■ Task goal
Restate word for word the run of lines that begins at the one containing "Update index.html" and ends at the last line of the listing.

### Exercise input ###

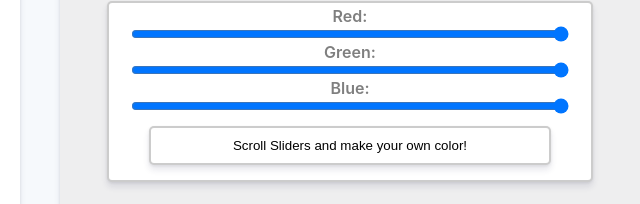
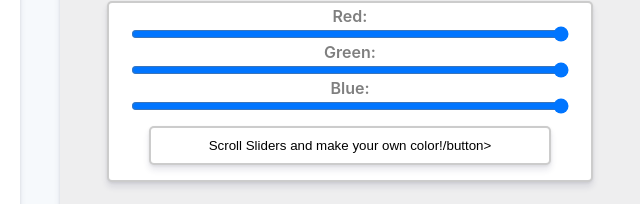
Before and after one commit to hetetet/paintJs, a plain HTML site: page index.html in a window 1280 px wide. Shown: the part 505-709 px from the top of the page, 640-1280 px from the left. Drawn offline with Linux system fonts and the light colour scheme.

Commit message:
Update index.html

```diff
--- a/index.html
+++ b/index.html
@@ -55,7 +55,7 @@
                     Red: <input type="range" id="red" value="255" min="0" max="255">
                     Green: <input type="range" id="green" value="255" min="0" max="255">
                     Blue: <input type="range" id="blue" value="255" min="0" max="255">
-                    <button id="generate">Scroll Sliders and make your own color!</button>
+                    <button id="generate">Scroll Sliders and make your own color!/button>
                 </div>
 
 
```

###

■ Reply
Update index.html

```diff
--- a/index.html
+++ b/index.html
@@ -55,7 +55,7 @@
                     Red: <input type="range" id="red" value="255" min="0" max="255">
                     Green: <input type="range" id="green" value="255" min="0" max="255">
                     Blue: <input type="range" id="blue" value="255" min="0" max="255">
-                    <button id="generate">Scroll Sliders and make your own color!</button>
+                    <button id="generate">Scroll Sliders and make your own color!/button>
                 </div>
 
 
```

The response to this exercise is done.